It seems like one of the big debating points around college football is beginning to be less of a concern. Pace of play was hotly debated by coaches and fans last year at this time, when the college football rules committee was beginning to review proposed rule changes for the coming year.
“There hasn’t been an awful lot of concern about that this year,” NCAA coordinator of officials Rogers Redding told the Associated Press Monday. “We’ll probably talk about it in the meeting, but I don’t anticipate any changes in the rules as a result of that.”
Alabama head coach Nick Saban and Arkansas head coach Bret Bielema were among the most notable coaches to be on record supporting rules being changed to slow the game down, although Saban later denied he had any influence on the topic. Bielema may have taken things a little too far.

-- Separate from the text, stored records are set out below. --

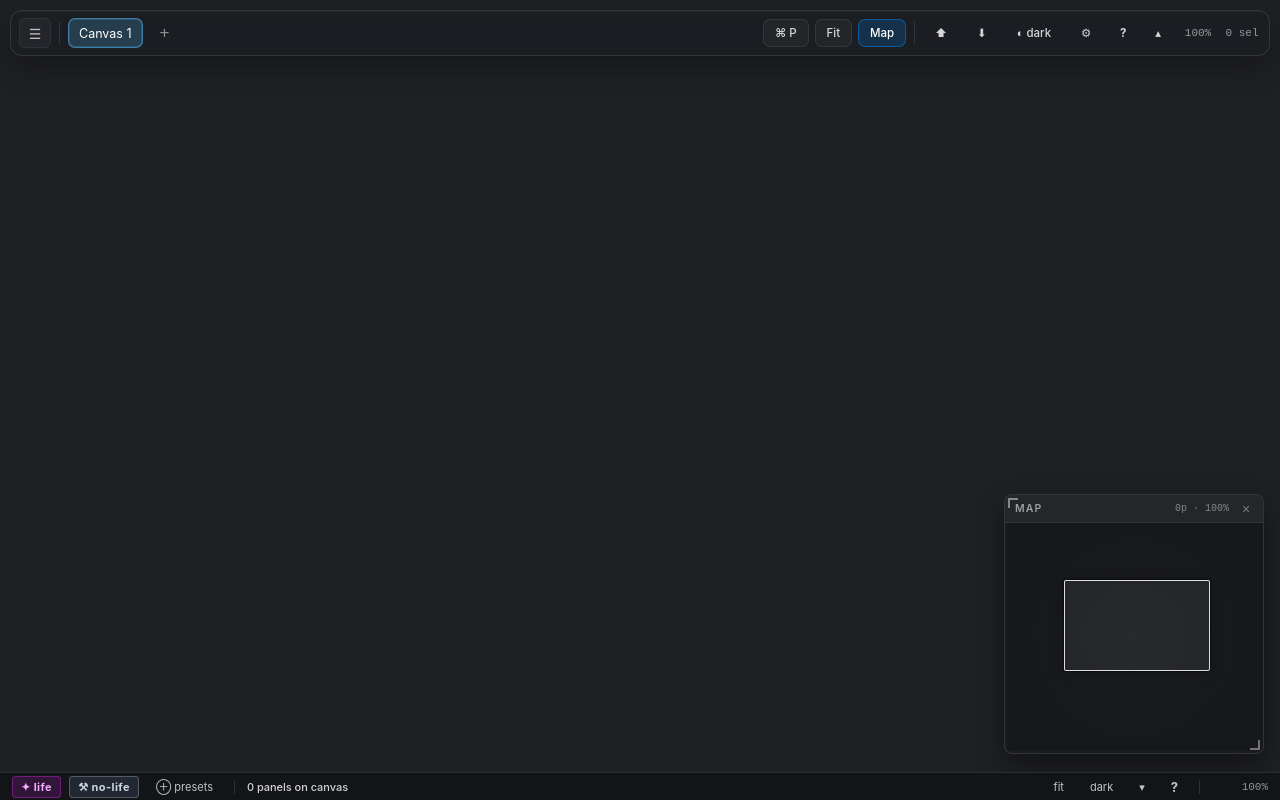
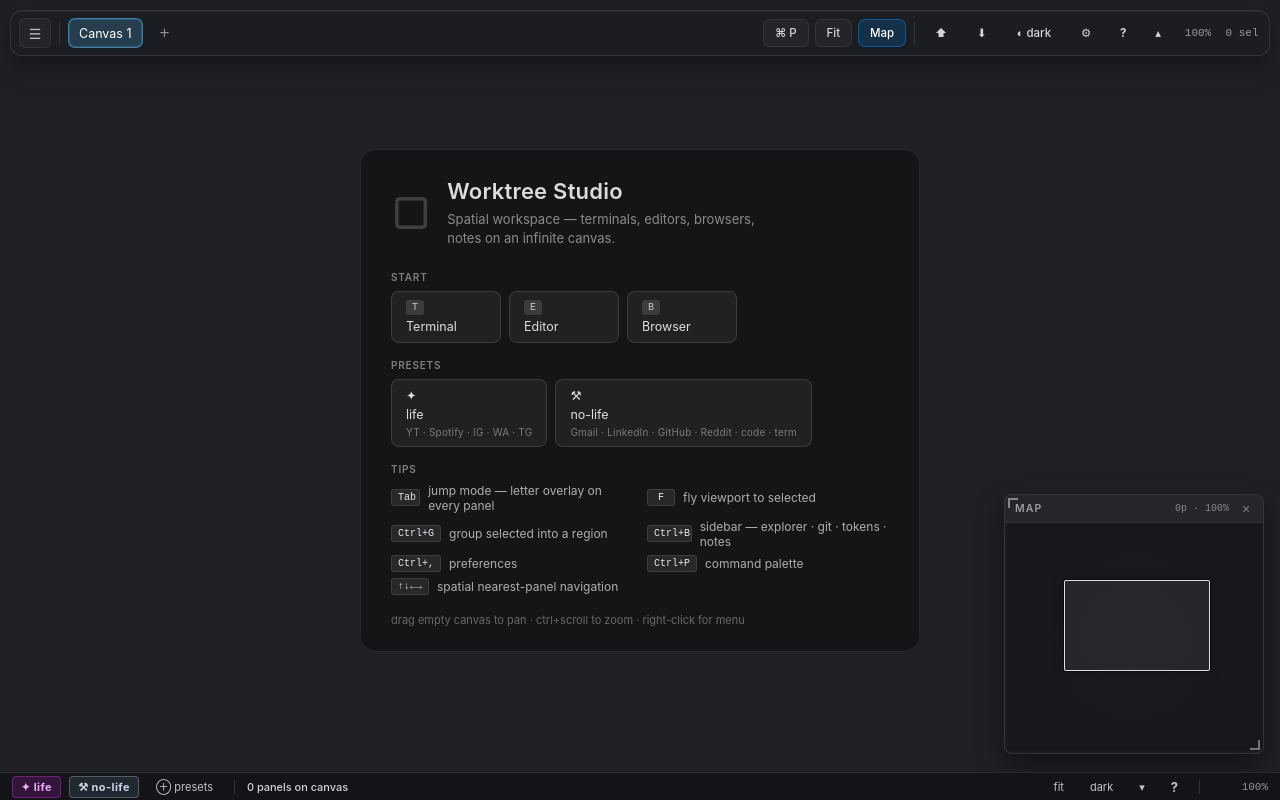
Before and after one commit to lucifer-prashant/deck, a React (Vite) app: page / in a window 1280 px wide. Built offline with nearby package versions, Linux system fonts and the light colour scheme.

Commit message:
fix: restore empty state, hide when annotations exist too
Empty state now checks both panels AND annotations (sticky notes,
pasted images, text labels, drawings) before showing. Creating any
annotation on a blank canvas dismisses the onboarding message.

```diff
--- a/src/App.tsx
+++ b/src/App.tsx
@@ -7,6 +7,7 @@ import WorkspaceChrome from './components/WorkspaceChrome'
 import Sidebar from './components/Sidebar'
 import StatusBar from './components/StatusBar'
 import HelpOverlay from './components/HelpOverlay'
+import EmptyState from './components/EmptyState'
 import JumpOverlay from './components/JumpOverlay'
 import PopoutWindow from './components/PopoutWindow'
 import { useWorkspaceStore } from './store/workspaceStore'
@@ -35,6 +36,9 @@ function MainAppShell() {
     undo,
     redo,
     theme,
+    panels,
+    tabs,
+    activeTabId,
     toggleMinimap,
     setJumpMode,
     selectPanel,
@@ -617,6 +621,9 @@ function MainAppShell() {
     return () => { offD?.(); offR?.() }
   }, [])
 
+  const tab = tabs.find(t => t.id === activeTabId)
+  const isEmpty = Object.keys(panels).length === 0 && (!tab?.annotations || tab.annotations.length === 0)
+
   return (
     <div className="app">
       {chromeVisible && <WorkspaceChrome />}
@@ -631,6 +638,7 @@ function MainAppShell() {
 
       <Sidebar />
       <AppCanvas />
+      {isEmpty && <EmptyState />}
       <StatusBar />
       {commandPaletteOpen && <CommandPalette />}
       <PanelFinder />
```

Oklahoma’s Bob Stoops and South Carolina’s Steve Spurrier took the other side of the debate, which eventually had its way for the most part. No significant changes were made to the game designed with the intent of slowing the game down, although a rule preventing an offense from snapping the football in the first 10 seconds of the 40-second play clock was put into the rule book.
Last year the football rules committee decided to shelve any further conversation about pace of play to allow for more research to be compiled regarding scientific data regarding pace f play and any correlation to injuries in the game. So far there does not seem to be any such evidence that would require further discussion regarding a change in the rule book.
While the tempo of the game may not receive much in-depth discussion. the rules committee is prepared to spend time reviewing some other potential changes to the game to keep up with the times. That includes quarterback headsets to communicate with coaches like in the NFL, eight-man officiating crews, as well as the use of tablet computers and video on the sidelines.
Expect the ability to use tablet devices to be received well. Tablets are a great tool and can add something to the way coaches break down the game on the sideline. Secondly, it opens the door to potential corporate sponsorships for conferences. Similar to how the NFL reached a deal with Microsoft to put Surface Pro tablets on the sidelines around the NFL, look for power conferences to cash in on their own corporate-sponsored tablet deals in short time once they can.
Autonomy at work!